The first milestone is to fill your growth model with some baseline data, such as conversion rate, signup rate and customer lifetime value. To collect these data, follow the two steps
- smoke test - put out a landing page with marketing materials to see if customers even have interests in the product before building anything
- MVP - select the riskiest assumptions and build prototypes to test them
Decide which of your drivers of growth you want to improve and make changes to your prototype with the goal to improve the driver. If a change does not improve the driver, it should be marked as a failure.
Over time, if the drivers of growth do not get closer to the ideal state, it is time to pivot.
No matter how hard working you are, the effort will be in vain if you look at the wrong metrics. Even worse, some metrics could trick you into believing you are making progress. Some common pitfalls are gross metrics like total registered users and gross revenue. While you are seeing the favorable hockey stick graph for these metrics, it could actually be the result of paid acquisition, which is to reinvest the revenue into acquiring more customers. Ries called this kind of metrics "vanity metrics".
Ries called the alternative kind of metrics that genuinely helps judge the business "actionable metrics", which is based on looking at changes happening in different cohorts. Let me explain.
The idea of cohort analysis is to look at the performance of the same group of people that comes into contact with the product. Thus, one can know exactly how a change has affected each group of people independently.
Group users into cohorts by time
Now that we know what metrics we should be looking at, and how we should look at them, it's time to tune the engine.
The idea of split testing, also known as A/B testing, is to offer different versions of a product to different cohorts of users at the same time, and measure the changes in behavior among the cohorts.
A/B testing and measuring the results
With cohort analysis and split testing, we can confidently conduct experiments and tell whether they make the product better or not. However, when it comes to execution, we are likely to fall into this common pitfall - looking at the wrong metrics on productivity just like how we looked at the wrong metrics for growth.
Specialists like engineers and designers would consider their productivity as how many tasks they have done. We would tend to go with this pipeline execution, that the founders, directors, or product managers do the analysis and decide where to go next, while the specialists keep on to the rest of the tasks. They would try to not bother each other as much as they can.
Part of the reason to do validated learning is to reduce the waste on meaningless tasks. While it seems high productivity that both parties are completing tasks, the lessons learned from the previous experiments would not be reflected fast enough to the next step. Slowing down would be the antidote to this problem.

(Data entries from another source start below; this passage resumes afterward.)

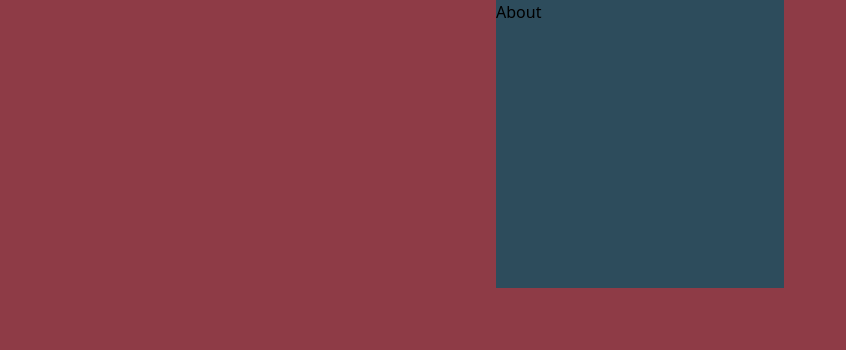
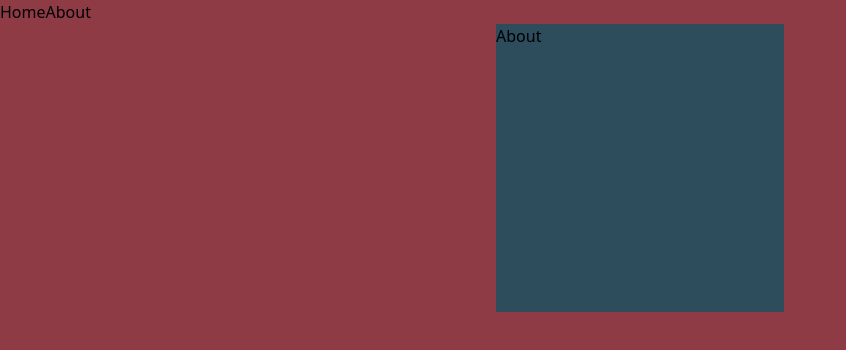
Before and after one commit to mgballou/matthewbuiltthat, a React (Vite) app: page /about in a window 1280 px wide. Shown: the top 350 px of the page, without its empty margins (0-846 px from the left). Built offline with nearby package versions, Linux system fonts and the light colour scheme.

Commit message:
Basic animation between routes

```diff
--- a/src/App.jsx
+++ b/src/App.jsx
@@ -1,7 +1,7 @@
 import { AnimatePresence } from "framer-motion";
 
 import Main from "./components/Main"
-
+import Header from "./components/Header";
 
 
 function App() {
@@ -9,7 +9,7 @@ function App() {
   return (
     <>
 
-
+    <Header/>
     <Main/>
 
 
--- a/src/components/Header.jsx
+++ b/src/components/Header.jsx
@@ -0,0 +1,14 @@
+import { Link } from "react-router-dom";
+
+function Header(props){
+
+    return (
+        <nav>
+            <Link to="/">Home</Link>
+            <Link to="/about">About</Link>
+
+        </nav>
+    )
+}
+
+export default Header
--- a/src/components/Main.jsx
+++ b/src/components/Main.jsx
@@ -1,4 +1,8 @@
+import * as React from "react"
+
 import { Routes, Route } from 'react-router';
+
+import { useLocation, useRoutes } from 'react-router-dom';
 
 import { AnimatePresence } from 'framer-motion';
 
@@ -7,19 +11,29 @@ import About from '../pages/About';
 
 function Main(props) {
 
+    const element = useRoutes([
+        {
+            path: "/",
+            element: <Home />
+        },
+        {
+            path: "/about",
+            element: <About />
+        },
+
+
+    ])
+
+    const location = useLocation()
+
+    if (!element) return null
+
 
 
     return (
 
-        <AnimatePresence mode="exit">
-
-        <Routes>
-            <Route path="/" element={<Home/>} />
-            <Route path="/about" element={<About/>} />
-
-
-        </Routes>
-
+        <AnimatePresence mode="wait">
+            {React.cloneElement(element, { key: location.pathname })}
         </AnimatePresence>
     )
 
--- a/src/pages/About/index.jsx
+++ b/src/pages/About/index.jsx
@@ -1,22 +1,28 @@
-import { motion } from "framer-motion";
+import { motion, AnimatePresence } from "framer-motion";
 
-function About(props){
+function About(props) {
 
 
     return (
 
-        <>
-        <motion.div
 
-        className="bg-aqua-500 w-72 h-72 mx-auto my-auto"
-        initial="hidden"
-        animate="visible"
-        exit={{ opacity: 0, transition: { duration: 1 } }}
-        >
-            <h1>About</h1>
+            <motion.div
 
-        </motion.div>
-    </>
+                className="bg-aqua-500 w-72 h-72 mx-auto my-auto"
+                key="about"
+
+                initial={{opacity: 0}}
+                animate={{opacity: 1}}
+                transition={{duration: 1}}
+
+
+
+                exit={{ x: "100vw", transition: {duration: 0.5}}}
+            >
+                <h1>About</h1>
+
+            </motion.div>
+
 
 
     )
--- a/src/pages/Home/index.jsx
+++ b/src/pages/Home/index.jsx
@@ -1,23 +1,24 @@
-import { motion } from "framer-motion"
-
-const visible = { opacity: 1, y: 0, transition: { duration: 0.5 } };
+import { motion, AnimatePresence } from "framer-motion"
 
 
 function Home(props) {
 
     return (
-        <>
+
             <motion.div
-        className="bg-aqua-500 w-72 h-72 mx-auto my-auto"
 
-            initial="hidden"
-            animate="visible"
-            exit={{ opacity: 0, transition: { duration: 1 } }}
+            className="bg-aqua-500 w-72 h-72 mx-auto my-auto"
+            initial={{opacity: 0}}
+            animate={{opacity: 1}}
+            transition={{duration: 0.5}}
+
+
+
+            exit={{ x: "100vw", transition: {duration: 0.5}}}
             >
                 <h1>Hello world</h1>
 
             </motion.div>
-        </>
     )
 
 
```
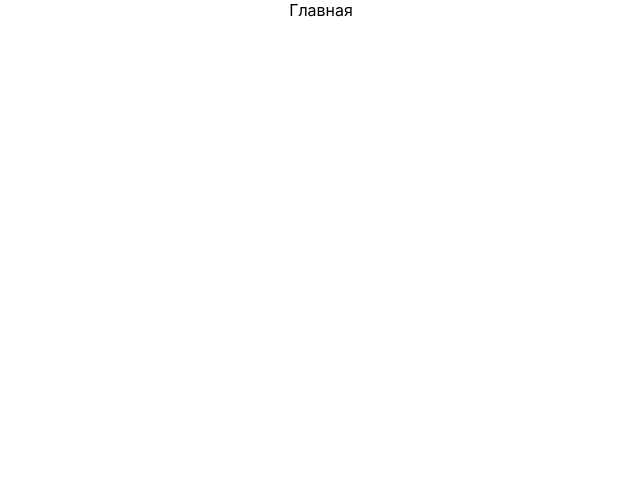
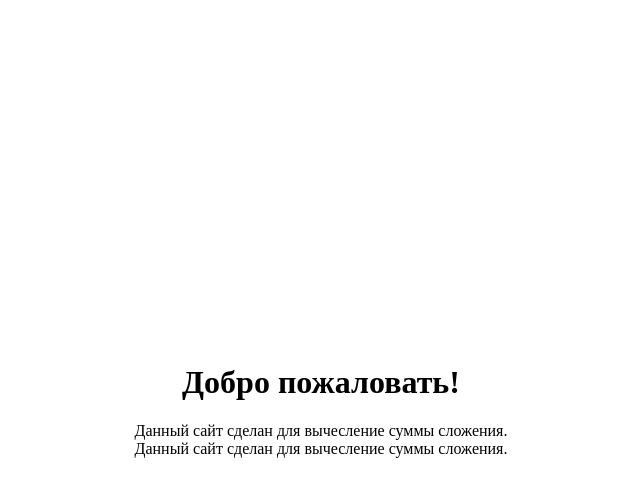
Before and after one commit to Mirkadoi/exemple-infinite-scroll, a React (Create React App) app: page / in a window 1280 px wide. Shown: the top 496 px of the page, without its empty margins (319-959 px from the left). Built offline with nearby package versions, Linux system fonts and the light colour scheme.

Commit message:
Добавляет основное описание на главную по центру

```diff
--- a/package.json
+++ b/package.json
@@ -7,11 +7,12 @@
     "@testing-library/react": "^9.5.0",
     "@testing-library/user-event": "^7.2.1",
     "node-sass": "^4.13.1",
+    "normalize.css": "^8.0.1",
+    "prop-types": "^15.7.2",
     "react": "^16.13.1",
     "react-dom": "^16.13.1",
     "react-router-dom": "^5.1.2",
-    "react-scripts": "3.4.1",
-    "prop-types": "^15.7.2"
+    "react-scripts": "3.4.1"
   },
   "scripts": {
     "start": "react-scripts start",
--- a/src/app/App.js
+++ b/src/app/App.js
@@ -1,17 +1,14 @@
 import React, { useState } from 'react';
 import RootRouter from '../router/RootRouter';
-import styles from './App.module.scss';
 
 
 function App() {
     const [isAuth, switchIsAuth] = useState(false);
     return (
-        <div className={styles.app}>
-            <RootRouter
-                isAuth={isAuth}
-                switchIsAuth={switchIsAuth}
-            />
-        </div>
+        <RootRouter
+            isAuth={isAuth}
+            switchIsAuth={switchIsAuth}
+        />
     );
 }
 
--- a/src/app/App.module.scss
+++ /dev/null
@@ -1,40 +0,0 @@
-.app {
-    text-align: center;
-}
-
-.app-logo {
-    height: 40vmin;
-    pointer-events: none;
-}
-
-@media (prefers-reduced-motion: no-preference) {
-
-    .app-logo {
-        animation: app-logo-spin infinite 20s linear;
-    }
-}
-
-.app-header {
-    background-color: #282c34;
-    min-height: 100vh;
-    display: flex;
-    flex-direction: column;
-    align-items: center;
-    justify-content: center;
-    font-size: calc(10px + 2vmin);
-}
-
-.app-link {
-    color: #61dafb;
-}
-
-@keyframes app-logo-spin {
-
-    from {
-        transform: rotate(0deg);
-    }
-
-    to {
-        transform: rotate(360deg);
-    }
-}
--- a/src/page/main/Main.js
+++ b/src/page/main/Main.js
@@ -1,8 +1,19 @@
 import React from 'react';
+import styles from './Main.module.scss';
 
 const Main = () => (
-    <div>
-        Главная
+    <div className={styles.root}>
+        <div className={styles.wrapper}>
+            <h1>
+                Добро пожаловать!
+            </h1>
+            <div>
+                Данный сайт сделан для вычесление суммы сложения.
+            </div>
+            <div>
+                Данный сайт сделан для вычесление суммы сложения.
+            </div>
+        </div>
     </div>
 );
 
--- /dev/null
+++ b/src/page/main/Main.module.scss
@@ -0,0 +1,11 @@
+.root {
+    height: 100vh;
+}
+
+.wrapper {
+    display: flex;
+    flex-direction: column;
+    justify-content: center;
+    height: 100%;
+    align-items: center;
+}
--- a/src/scss/index.scss
+++ b/src/scss/index.scss
@@ -1,10 +1,4 @@
-body {
-    margin: 0;
-    font-family: -apple-system, BlinkMacSystemFont, "Segoe UI", "Roboto", "Oxygen", "Ubuntu", "Cantarell", "Fira Sans", "Droid Sans", "Helvetica Neue", sans-serif;
-    -webkit-font-smoothing: antialiased;
-    -moz-osx-font-smoothing: grayscale;
-}
+// Base
 
-code {
-    font-family: source-code-pro, Menlo, Monaco, Consolas, "Courier New", monospace;
-}
+@import "variables";
+@import "reboot";
--- /dev/null
+++ b/src/scss/reboot.scss
@@ -0,0 +1,16 @@
+html,
+body {
+    height: 100%;
+    margin: 0;
+    padding: 0;
+}
+
+*,
+*::before,
+*::after {
+    box-sizing: border-box;
+}
+
+:focus {
+    outline: 0;
+}
--- /dev/null
+++ b/src/scss/variables.scss
@@ -0,0 +1,41 @@
+
+// Base colors
+//---------------------------------
+
+$color-white:                   #fff !default;
+$color-black:                   #000 !default;
+$color-red:                     #e84552 !default;
+$color-purple:                  #9c27b0 !default;
+$color-blue:                    #51abff !default;
+$color-green:                   #008000 !default;
+$color-yellow:                  #ff0 !default;
+$color-orange:                  #ff9800 !default;
+$color-brown:                   #795548 !default;
+
+// Viewports
+//---------------------------------
+
+$viewport--xs:                  320px !default; // mobile;
+$viewport--sm:                  360px !default; // mobile;
+$viewport--md:                  768px !default; // tablet;
+$viewport--lg:                  1080px !default; // tablet;
+$viewport--xl:                  1366px !default; // desktop;
+$viewport--2xl:                 1600px !default; // desktop;
+
+$viewport--xs-max:              $viewport--sm - 0.02px !default;
+$viewport--sm-max:              $viewport--md - 0.02px !default;
+$viewport--md-max:              $viewport--lg - 0.02px !default;
+$viewport--lg-max:              $viewport--xl - 0.02px !default;
+$viewport--xl-max:              $viewport--2xl - 0.02px !default;
+
+// Typography
+//---------------------------------
+
+$font-family--sansSerif:        Arial, sans-serif !default;
+$font-family--serif:            Georgia, "Times New Roman", Times, serif !default;
+$font-family--monospace:        Monaco, Menlo, Consolas, "Courier New", monospace !default;
+
+// Background
+//---------------------------------
+
+$bg-main:                       $color-white !default;
```
Also changed, not shown: 2 other files (tests, documents, lock files or other folders).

Kanban restricted each of its four task buckets - backlog, in-progress, built, validated - to maximum of three tasks. The team will soon find out that all buckets are full of tasks. Unless they make room from the validated bucket, meaning to confirm whether a split-test has effect on the target metrics, no one could keep going on to new tasks.
The best way to keep the wheels turning is to make every task "validatable". The specialists would not bother to start any task that is not part of a split-test experiment. The following tasks will be removed once a related task is validated as non-effective. Every tasks will be narrated in a understandable way: without a clear hypothesis, it cannot be validated. There will be no "I am just the executor", the team works as a whole. The team can then be more productive.
A full Kanban board
Every product development, marketing, or other initiative that a startup undertakes should be targeted at improving one of the drivers of its growth model.
The sign of a successful pivot: the new experiments you run are overall more productive than the experiments you were running before.
Poor quantitative results force us to declare failure and create the motivation, context, and space for more qualitative research.